WHAT IS BEING ASKED:
All records below should be repeated exactly, with the pictures left out.

EXERCISE DATA:

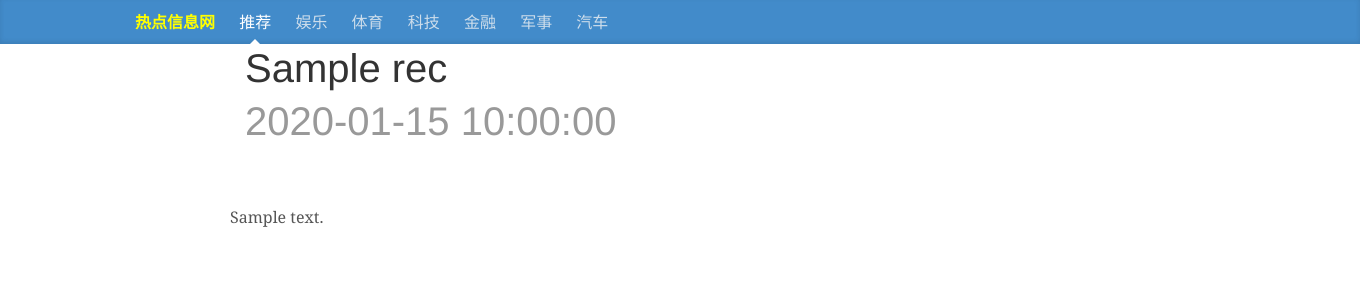
After one commit to libing1346080/web, a Flask app: template templates/article.html in a window 1360 px wide. The commit adds this page. Shown: the top 300 px of the page. Run offline with Flask 2, Linux system fonts and the light colour scheme; the template is opened without the code that fills it: most values are stand-ins (such as "Sample title", 1, 10 or a date in 2020); some libraries are stand-ins or nearby versions.

Commit message:
添加了后台查询处理程序

```diff
--- a/app.py
+++ b/app.py
@@ -2,7 +2,7 @@
 from sqlalchemy import Column, String, create_engine, Integer
 from sqlalchemy.orm import sessionmaker
 from sqlalchemy.ext.declarative import declarative_base
-from flask import Flask, render_template, request
+from flask import Flask, render_template, request, abort
 
 app = Flask(__name__)
 
@@ -16,7 +16,7 @@ class News(Base):
     title = Column(String(300), unique=True)
     source = Column(String(1500),unique=True)
     content = Column(String(10000),unique=True)
-    time = Column(String(30),unique=True)
+    time = Column(String(300),unique=True)
     # def __init__(self,title,source,content,time):
     #     self.title = title
     #     self.source = source
@@ -42,5 +42,11 @@ def index():
     new = session.query(News).all();
     return render_template('index.html',new=new)
 
+@app.route('/rec/<title>')
+def rec(title):
+    rec = session.query(News).filter_by(title = title).first()
+    if rec is None:
+        abort(404)
+    return render_template('article.html',rec = rec)
 if __name__ == '__main__':
     app.run(debug=True)
--- /dev/null
+++ b/templates/article.html
@@ -0,0 +1,17 @@
+{%  extends "base.html"%}
+{% block title%}
+	{{rec.title}}
+{% endblock%}
+{% block body%}
+<div class="container">
+	<div class="col-sm-8 blog main">
+		<div class="blog-post">
+			<h1 class="blog-post-title">{{rec.title}}<h1>
+			<p class="blog-post-meta">{{rec.time}}</p>
+		</div>
+	</div>
+	<article>
+		{{rec.content}}
+	</article>
+</div>
+{% endblock%}
--- a/templates/base.html
+++ b/templates/base.html
@@ -7,7 +7,7 @@
       <!--device-width自适应移动端宽度，initial-scale=1不进行缩放-->
     <meta name="viewport" content="width=device-width, initial-scale=1">
     <!-- 上述3个meta标签*必须*放在最前面，任何其他内容都*必须*跟随其后！ -->
-    <title>Bootstrap 101 Template</title>
+    <title>{% block title%}{%endblock%}</title>
     <!-- Bootstrap 核心样式文件 -->
     <link href="CSS/bootstrap.min.css" rel="stylesheet">
     <link href="../static/blog.css" rel="stylesheet">
--- a/templates/index.html
+++ b/templates/index.html
@@ -1,9 +1,13 @@
 <!-- 这是推荐页面-->
 {% extends "base.html" %}
+{% block title%}
+	推荐新闻
+{% endblock%}
 {% block body%}
 	<ul>
 	{% for news in new %}
-		<li><a href="http://www.baidu.com">{{news.title}}</a></li>
+		<!-- 返回news.title作为回调参数，供后台查询。-->
+		<li><a href="/rec/{{news.title}}">{{news.title}}</a></li>
 	{% endfor %}
 	</ul>
 {% endblock%}
```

ANSWER:
After one commit to libing1346080/web, a Flask app: template templates/article.html in a window 1360 px wide. The commit adds this page. Shown: the top 300 px of the page. Run offline with Flask 2, Linux system fonts and the light colour scheme; the template is opened without the code that fills it: most values are stand-ins (such as "Sample title", 1, 10 or a date in 2020); some libraries are stand-ins or nearby versions.

Commit message:
添加了后台查询处理程序

```diff
--- a/app.py
+++ b/app.py
@@ -2,7 +2,7 @@
 from sqlalchemy import Column, String, create_engine, Integer
 from sqlalchemy.orm import sessionmaker
 from sqlalchemy.ext.declarative import declarative_base
-from flask import Flask, render_template, request
+from flask import Flask, render_template, request, abort
 
 app = Flask(__name__)
 
@@ -16,7 +16,7 @@ class News(Base):
     title = Column(String(300), unique=True)
     source = Column(String(1500),unique=True)
     content = Column(String(10000),unique=True)
-    time = Column(String(30),unique=True)
+    time = Column(String(300),unique=True)
     # def __init__(self,title,source,content,time):
     #     self.title = title
     #     self.source = source
@@ -42,5 +42,11 @@ def index():
     new = session.query(News).all();
     return render_template('index.html',new=new)
 
+@app.route('/rec/<title>')
+def rec(title):
+    rec = session.query(News).filter_by(title = title).first()
+    if rec is None:
+        abort(404)
+    return render_template('article.html',rec = rec)
 if __name__ == '__main__':
     app.run(debug=True)
--- /dev/null
+++ b/templates/article.html
@@ -0,0 +1,17 @@
+{%  extends "base.html"%}
+{% block title%}
+	{{rec.title}}
+{% endblock%}
+{% block body%}
+<div class="container">
+	<div class="col-sm-8 blog main">
+		<div class="blog-post">
+			<h1 class="blog-post-title">{{rec.title}}<h1>
+			<p class="blog-post-meta">{{rec.time}}</p>
+		</div>
+	</div>
+	<article>
+		{{rec.content}}
+	</article>
+</div>
+{% endblock%}
--- a/templates/base.html
+++ b/templates/base.html
@@ -7,7 +7,7 @@
       <!--device-width自适应移动端宽度，initial-scale=1不进行缩放-->
     <meta name="viewport" content="width=device-width, initial-scale=1">
     <!-- 上述3个meta标签*必须*放在最前面，任何其他内容都*必须*跟随其后！ -->
-    <title>Bootstrap 101 Template</title>
+    <title>{% block title%}{%endblock%}</title>
     <!-- Bootstrap 核心样式文件 -->
     <link href="CSS/bootstrap.min.css" rel="stylesheet">
     <link href="../static/blog.css" rel="stylesheet">
--- a/templates/index.html
+++ b/templates/index.html
@@ -1,9 +1,13 @@
 <!-- 这是推荐页面-->
 {% extends "base.html" %}
+{% block title%}
+	推荐新闻
+{% endblock%}
 {% block body%}
 	<ul>
 	{% for news in new %}
-		<li><a href="http://www.baidu.com">{{news.title}}</a></li>
+		<!-- 返回news.title作为回调参数，供后台查询。-->
+		<li><a href="/rec/{{news.title}}">{{news.title}}</a></li>
 	{% endfor %}
 	</ul>
 {% endblock%}
```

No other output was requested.